September 22, 2022 | Editor: Martin Wennerström
DOJ unveils crimefighting policies for corporate misconduct
The U.S. Department of Justice has announced a new “carrots and sticks” approach to fighting corporate crime that encourages companies to report misconduct while making it more difficult for repeat offenders to enter settlements and deferred prosecutions. The policies instruct prosecutors to ensure timely disclosure and prioritization of individual investigations and to consider the corporation’s history of misconduct and the extent of its voluntary disclosure. In addition, new evaluation metrics are to be introduced for the evaluation of compliance programs, including a determination of whether remuneration to current or former employees, executives, or directors is subject to clawbacks based on “actions or omissions [that] contributed to criminal conduct”. Finally, prosecutors should consider the degree to which compensation systems affirmatively incentivize compliance behaviour. Further guidance on the topic is expected by year-end.
EU General Court upholds Google antitrust fine
The General Court of the European Union has upheld a 2018 antitrust ruling by the European Commission against Google, while reducing the size of the resulting fine from EUR 4.34 billion to EUR 4.12 billion. The EC had levied the fine in response to the tech giant’s policies and practices surrounding the preinstallation of its browsing and search apps on smartphones. The decision occurs against the backdrop of the new EU Digital Markets Act, which will impose a new regulatory regime on several large U.S. tech giants. Google has previously been fined a total of EUR 8.28 billion over claims of anticompetitive behavior in 2017, 2018 and 2019.

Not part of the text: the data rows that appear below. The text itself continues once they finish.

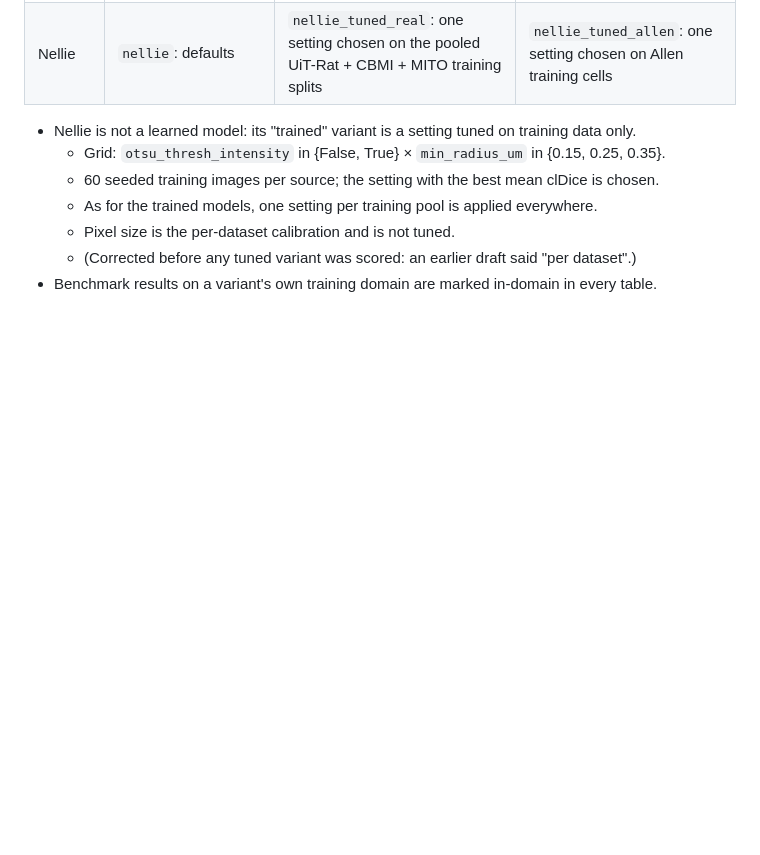
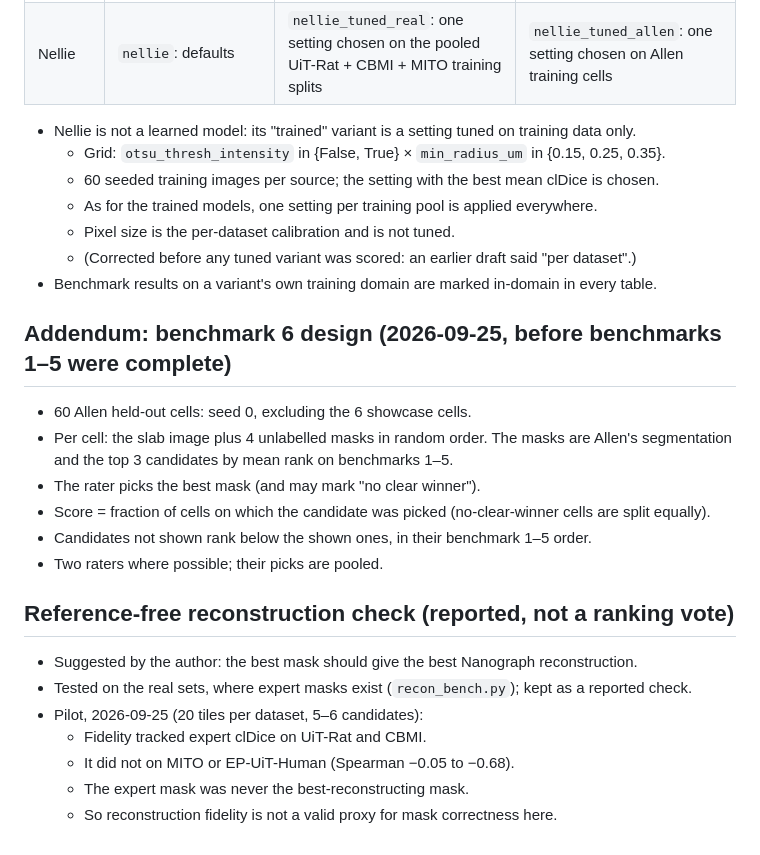
Before and after one commit to NirwanUiT/Nanograph, a Markdown page: results/allen/SELECTION_RULE.md, the part around the change. GitHub-like rendering; blank space fills up the shorter version.

Commit message:
Selection rule: benchmark 6 design fixed before benchmarks 1-5 complete; reconstruction check recorded as reported-only after its pilot
Co-Authored-By: Claude Opus 5.5 <noreply@anthropic.com>

```diff
--- a/results/allen/SELECTION_RULE.md
+++ b/results/allen/SELECTION_RULE.md
@@ -52,3 +52,20 @@ Every model is entered untrained or zero-shot, and trained or fine-tuned. All va
   - Pixel size is the per-dataset calibration and is not tuned.
   - (Corrected before any tuned variant was scored: an earlier draft said "per dataset".)
 - Benchmark results on a variant's own training domain are marked in-domain in every table.
+
+## Addendum: benchmark 6 design (2026-09-25, before benchmarks 1–5 were complete)
+- 60 Allen held-out cells: seed 0, excluding the 6 showcase cells.
+- Per cell: the slab image plus 4 unlabelled masks in random order. The masks are Allen's segmentation and the top 3 candidates by mean rank on benchmarks 1–5.
+- The rater picks the best mask (and may mark "no clear winner").
+- Score = fraction of cells on which the candidate was picked (no-clear-winner cells are split equally).
+- Candidates not shown rank below the shown ones, in their benchmark 1–5 order.
+- Two raters where possible; their picks are pooled.
+
+## Reference-free reconstruction check (reported, not a ranking vote)
+- Suggested by the author: the best mask should give the best Nanograph reconstruction.
+- Tested on the real sets, where expert masks exist (`recon_bench.py`); kept as a reported check.
+- Pilot, 2026-09-25 (20 tiles per dataset, 5–6 candidates):
+  - Fidelity tracked expert clDice on UiT-Rat and CBMI.
+  - It did not on MITO or EP-UiT-Human (Spearman −0.05 to −0.68).
+  - The expert mask was never the best-reconstructing mask.
+  - So reconstruction fidelity is not a valid proxy for mask correctness here.
```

Twitter shareholders approve Musk deal amid ongoing lawsuits
Twitter shareholders have approved Elon Musk’s bid with a 98.57% majority, following a board recommendation in support of the deal. The USD 44 billion deal is nevertheless subject to ongoing legal wrangling, with Musk wishing to rescind his offer due to allegedly misrepresented userbase and spam account metrics, and Twitter wishing to hold Musk to the agreement. The dispute is set to be heard by a Delaware state court in an expedited trial that starts on Oct. 17 and that is expected to last five days, with Musk’s request to delay the trial until February 2023 having been denied.
Logistics magnate acquires Germany’s Lufthansa stake
Germany’s "Economic Stabilization Fund” has fully exited the Lufthansa stake that it acquired through its 2020 bailout of the airline, one year ahead of its October 2023 deadline. Most of the stake has been acquired by KlausMichael Kühne, making him the largest shareholder with a 17.5% stake that he amassed mostly over the past year. Kühne is expected to receive board representation, something that the 85- year-old logistics entrepreneur has previously coveted. The past year has seen several investments in airlines by freight operators seeking an alternative to increasingly congested land and sea routes.
Governance in Brief – September 22, 2022
DOJ unveils crimefighting policies for corporate misconduct The U.S. Department of Justice has announced a new “carrots and sticks” approach to fighting corporate crime that encourages companies to report misconduct while making it more difficult for repeat offenders to enter settlements and deferred prosecutions.
Governance in Brief – September 8, 2022
BHP shareholders seek coherent climate policy Shareholder activist group The Australasian Center for Corporate Responsibility (“ACCR”) has, with the support of circa 100 co-sponsors, submitted a set of climate-focused resolutions to BHP Group’s next AGM. The ACCR is urging the miner to "proactively advocate for Australian policy settings that are consistent with the Paris Agreement's objective of limiting global warming to 1.5° Celsius."